Goal Is To Make Computers Learn Like Humans
Carnegie Mellon University atmospheric chemist Ryan Sullivan has received a Faculty Early Career Development (CAREER) award from the National Science Foundation. The five-year grant supports his research aimed at understanding how the chemical evolution of particles in the atmosphere impacts the formation of ice in clouds.
Jaycox is one of 15 individuals nationwide to receive a 2016 Churchill Scholarship, one of the most prestigious awards for study abroad in the United Kingdom. Jaycox is the 12th CMU student to receive the scholarship, which funds a year of postgraduate study at the University of Cambridge.
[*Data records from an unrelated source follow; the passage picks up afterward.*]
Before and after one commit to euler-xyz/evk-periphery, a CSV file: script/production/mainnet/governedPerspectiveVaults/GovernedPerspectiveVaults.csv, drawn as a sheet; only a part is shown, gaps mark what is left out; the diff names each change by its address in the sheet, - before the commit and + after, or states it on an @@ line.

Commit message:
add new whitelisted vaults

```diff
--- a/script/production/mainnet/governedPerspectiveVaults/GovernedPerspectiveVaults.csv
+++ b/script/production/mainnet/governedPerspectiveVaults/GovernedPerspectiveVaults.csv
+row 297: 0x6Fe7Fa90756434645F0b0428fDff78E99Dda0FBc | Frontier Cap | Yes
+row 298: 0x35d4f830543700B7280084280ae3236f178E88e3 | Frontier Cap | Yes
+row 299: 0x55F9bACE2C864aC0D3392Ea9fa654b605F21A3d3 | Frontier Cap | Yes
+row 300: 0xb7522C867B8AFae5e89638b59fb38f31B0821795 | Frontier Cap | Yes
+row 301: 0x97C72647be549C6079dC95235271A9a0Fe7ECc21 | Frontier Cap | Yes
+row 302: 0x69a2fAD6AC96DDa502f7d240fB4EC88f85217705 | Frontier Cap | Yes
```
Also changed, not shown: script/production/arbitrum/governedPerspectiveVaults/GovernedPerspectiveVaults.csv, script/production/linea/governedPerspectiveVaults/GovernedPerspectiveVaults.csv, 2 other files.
Researchers led by Carnegie Mellon University’s Molecular and Biosensor Imaging Center (MBIC) Director Marcel Bruchez have re-engineered a fluorescent probe into a powerful optogenetic photosensitizer that can be used to manipulate cells. The technology could help researchers better understand the role certain cells and proteins play in everyday function and disease, and could possibly be used as a targeted therapy for cancer and other diseases. Their findings were published online today by Nature Methods.